WHAT IS EXPECTED. The response must contain each line of the material that holds "unique".

RECORDS FOR THE EXERCISE section start

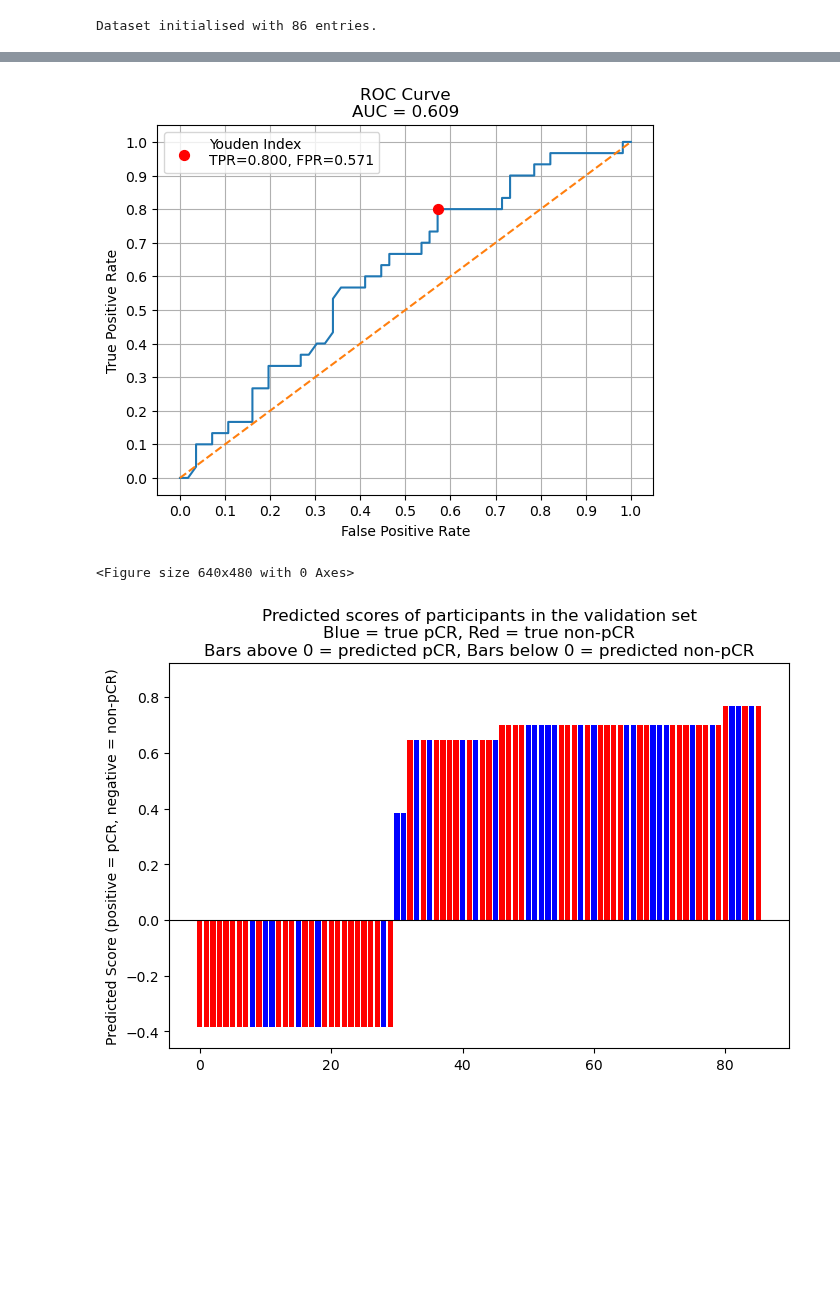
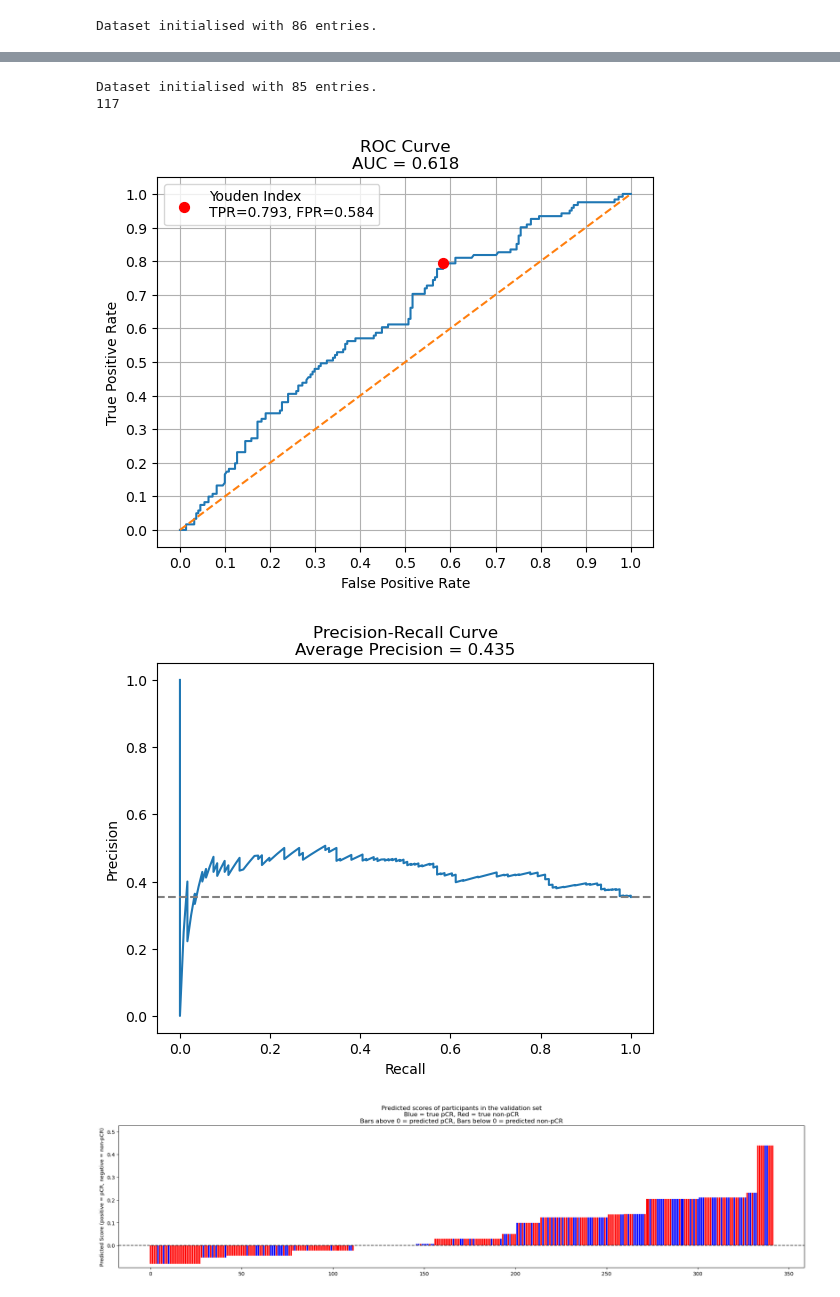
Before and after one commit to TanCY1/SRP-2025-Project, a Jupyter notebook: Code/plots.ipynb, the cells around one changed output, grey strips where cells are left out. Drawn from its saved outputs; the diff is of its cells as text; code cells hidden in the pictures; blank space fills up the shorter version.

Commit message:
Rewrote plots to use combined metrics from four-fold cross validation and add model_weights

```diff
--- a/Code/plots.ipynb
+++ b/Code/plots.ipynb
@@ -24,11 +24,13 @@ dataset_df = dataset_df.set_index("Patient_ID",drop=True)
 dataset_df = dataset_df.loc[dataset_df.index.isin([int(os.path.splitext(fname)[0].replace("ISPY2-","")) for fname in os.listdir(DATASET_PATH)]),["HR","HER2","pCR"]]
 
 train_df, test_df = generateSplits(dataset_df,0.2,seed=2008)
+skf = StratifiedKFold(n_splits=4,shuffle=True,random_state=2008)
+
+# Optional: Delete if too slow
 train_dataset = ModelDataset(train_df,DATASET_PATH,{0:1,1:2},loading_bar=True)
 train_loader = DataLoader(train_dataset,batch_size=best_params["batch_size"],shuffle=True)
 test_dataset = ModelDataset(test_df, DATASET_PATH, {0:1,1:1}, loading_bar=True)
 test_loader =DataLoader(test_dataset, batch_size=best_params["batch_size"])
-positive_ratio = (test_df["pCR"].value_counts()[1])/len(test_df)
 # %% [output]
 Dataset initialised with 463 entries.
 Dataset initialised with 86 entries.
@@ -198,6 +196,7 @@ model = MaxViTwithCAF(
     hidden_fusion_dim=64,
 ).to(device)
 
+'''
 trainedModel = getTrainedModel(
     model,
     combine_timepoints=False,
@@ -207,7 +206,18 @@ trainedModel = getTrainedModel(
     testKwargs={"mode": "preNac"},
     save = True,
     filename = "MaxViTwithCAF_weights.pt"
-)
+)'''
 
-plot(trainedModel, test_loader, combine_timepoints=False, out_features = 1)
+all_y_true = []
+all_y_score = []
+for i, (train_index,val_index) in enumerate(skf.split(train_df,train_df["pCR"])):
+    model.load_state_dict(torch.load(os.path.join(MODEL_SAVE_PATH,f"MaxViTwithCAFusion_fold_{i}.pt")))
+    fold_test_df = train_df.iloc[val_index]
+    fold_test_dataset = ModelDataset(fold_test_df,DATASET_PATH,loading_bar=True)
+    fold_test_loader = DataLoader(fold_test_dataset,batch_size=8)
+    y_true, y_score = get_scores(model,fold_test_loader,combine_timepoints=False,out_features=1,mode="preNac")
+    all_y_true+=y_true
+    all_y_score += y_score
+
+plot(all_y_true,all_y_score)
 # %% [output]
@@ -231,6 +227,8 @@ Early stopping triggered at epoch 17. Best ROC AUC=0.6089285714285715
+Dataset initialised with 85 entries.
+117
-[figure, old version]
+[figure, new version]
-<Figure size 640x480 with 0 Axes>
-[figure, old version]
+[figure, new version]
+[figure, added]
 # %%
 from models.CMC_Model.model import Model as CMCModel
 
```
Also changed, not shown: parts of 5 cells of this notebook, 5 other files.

RECORDS FOR THE EXERCISE section end
RECORDS FOR THE EXERCISE section start

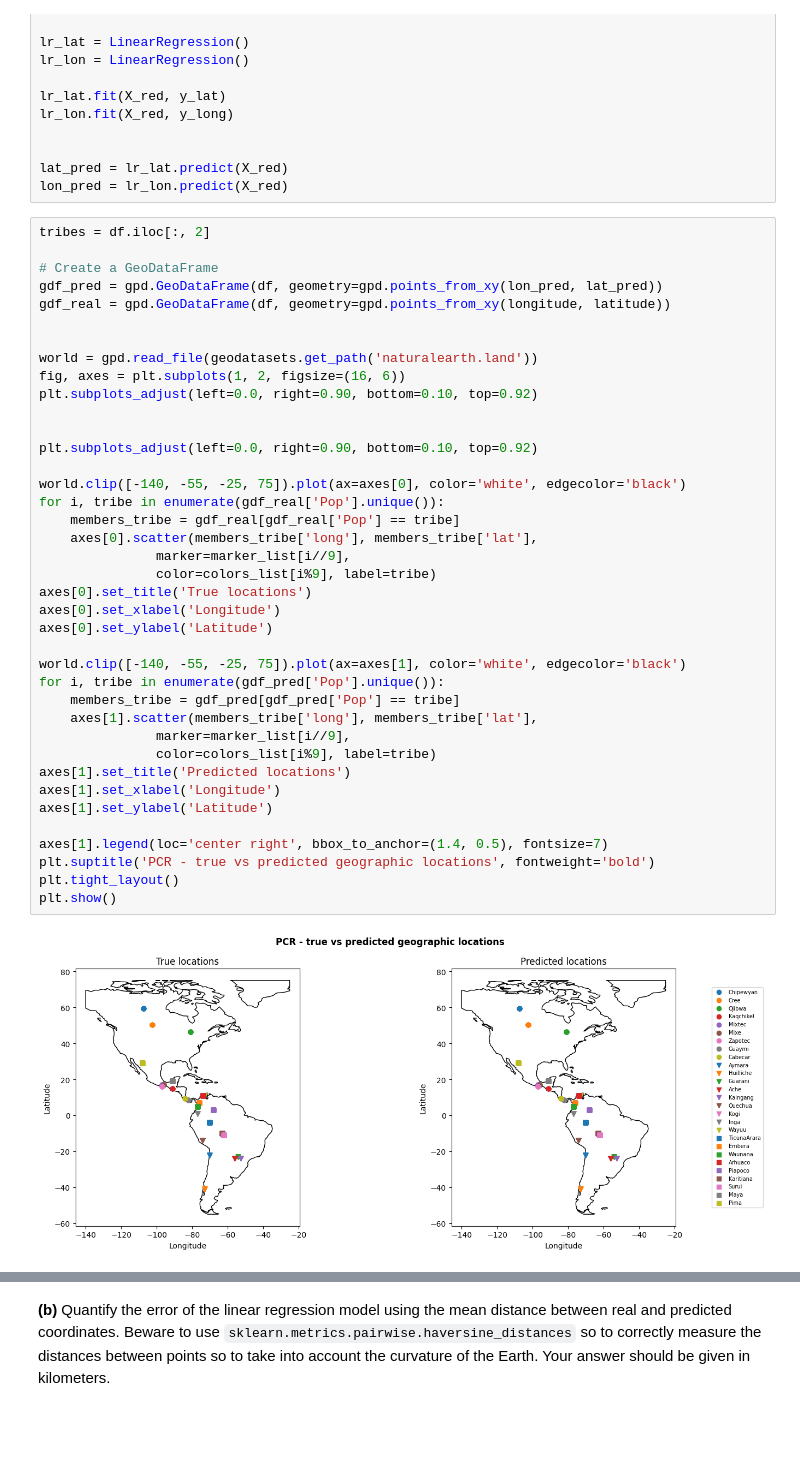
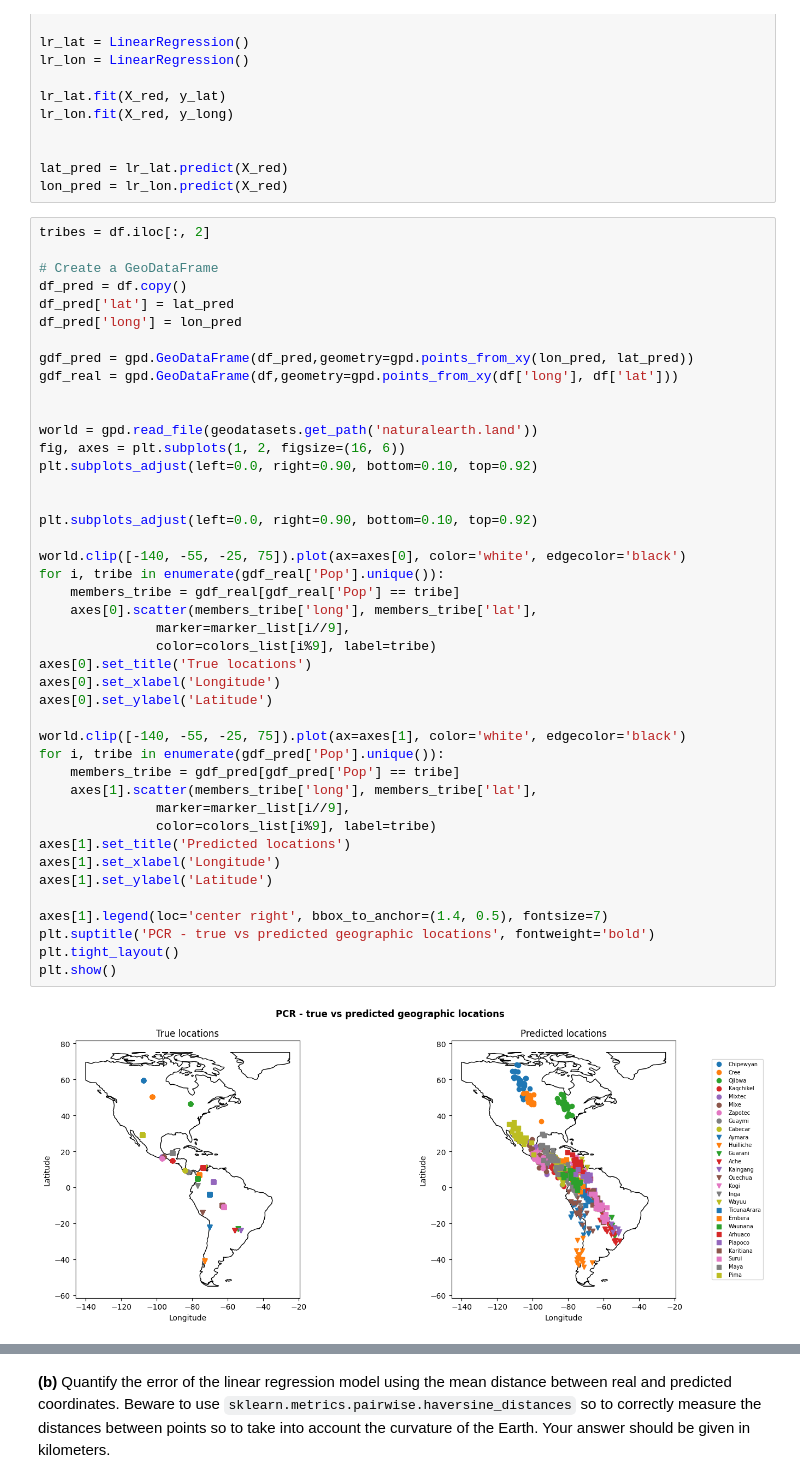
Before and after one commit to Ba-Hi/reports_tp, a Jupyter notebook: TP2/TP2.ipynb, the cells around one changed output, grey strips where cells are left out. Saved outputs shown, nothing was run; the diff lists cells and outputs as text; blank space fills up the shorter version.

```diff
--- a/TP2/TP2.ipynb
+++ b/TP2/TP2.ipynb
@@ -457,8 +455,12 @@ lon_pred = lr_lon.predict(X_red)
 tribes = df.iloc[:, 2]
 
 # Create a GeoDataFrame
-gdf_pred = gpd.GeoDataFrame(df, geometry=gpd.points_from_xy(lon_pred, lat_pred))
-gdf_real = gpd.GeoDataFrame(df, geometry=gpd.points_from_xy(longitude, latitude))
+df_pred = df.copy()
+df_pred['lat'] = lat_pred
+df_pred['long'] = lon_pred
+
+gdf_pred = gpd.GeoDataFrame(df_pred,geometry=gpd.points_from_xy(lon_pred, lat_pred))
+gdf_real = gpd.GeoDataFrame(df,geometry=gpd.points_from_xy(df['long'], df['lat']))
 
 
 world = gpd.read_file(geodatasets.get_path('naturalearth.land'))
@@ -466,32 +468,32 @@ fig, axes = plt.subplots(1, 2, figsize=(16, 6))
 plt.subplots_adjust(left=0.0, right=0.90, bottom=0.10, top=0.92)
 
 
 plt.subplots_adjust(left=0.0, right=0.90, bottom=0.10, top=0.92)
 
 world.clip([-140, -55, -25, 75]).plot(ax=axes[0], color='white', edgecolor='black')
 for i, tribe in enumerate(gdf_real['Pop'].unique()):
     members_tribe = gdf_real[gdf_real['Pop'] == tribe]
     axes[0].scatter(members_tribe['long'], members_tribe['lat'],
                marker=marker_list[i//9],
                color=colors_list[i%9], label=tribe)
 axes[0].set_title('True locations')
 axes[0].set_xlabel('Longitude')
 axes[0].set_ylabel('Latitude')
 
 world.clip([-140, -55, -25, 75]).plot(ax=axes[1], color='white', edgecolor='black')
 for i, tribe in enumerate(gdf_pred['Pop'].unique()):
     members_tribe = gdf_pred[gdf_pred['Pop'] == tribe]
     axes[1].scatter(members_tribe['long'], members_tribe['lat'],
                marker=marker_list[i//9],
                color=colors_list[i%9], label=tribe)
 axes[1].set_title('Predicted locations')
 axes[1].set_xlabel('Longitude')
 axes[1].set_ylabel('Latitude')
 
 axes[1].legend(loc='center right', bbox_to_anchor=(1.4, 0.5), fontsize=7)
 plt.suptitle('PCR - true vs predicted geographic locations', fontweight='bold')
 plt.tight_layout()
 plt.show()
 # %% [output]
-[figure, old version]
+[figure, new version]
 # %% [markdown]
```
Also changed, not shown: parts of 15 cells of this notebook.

RECORDS FOR THE EXERCISE section end

OUTPUT FOR THIS EXERCISE.
 for i, tribe in enumerate(gdf_real['Pop'].unique()):
 for i, tribe in enumerate(gdf_pred['Pop'].unique()):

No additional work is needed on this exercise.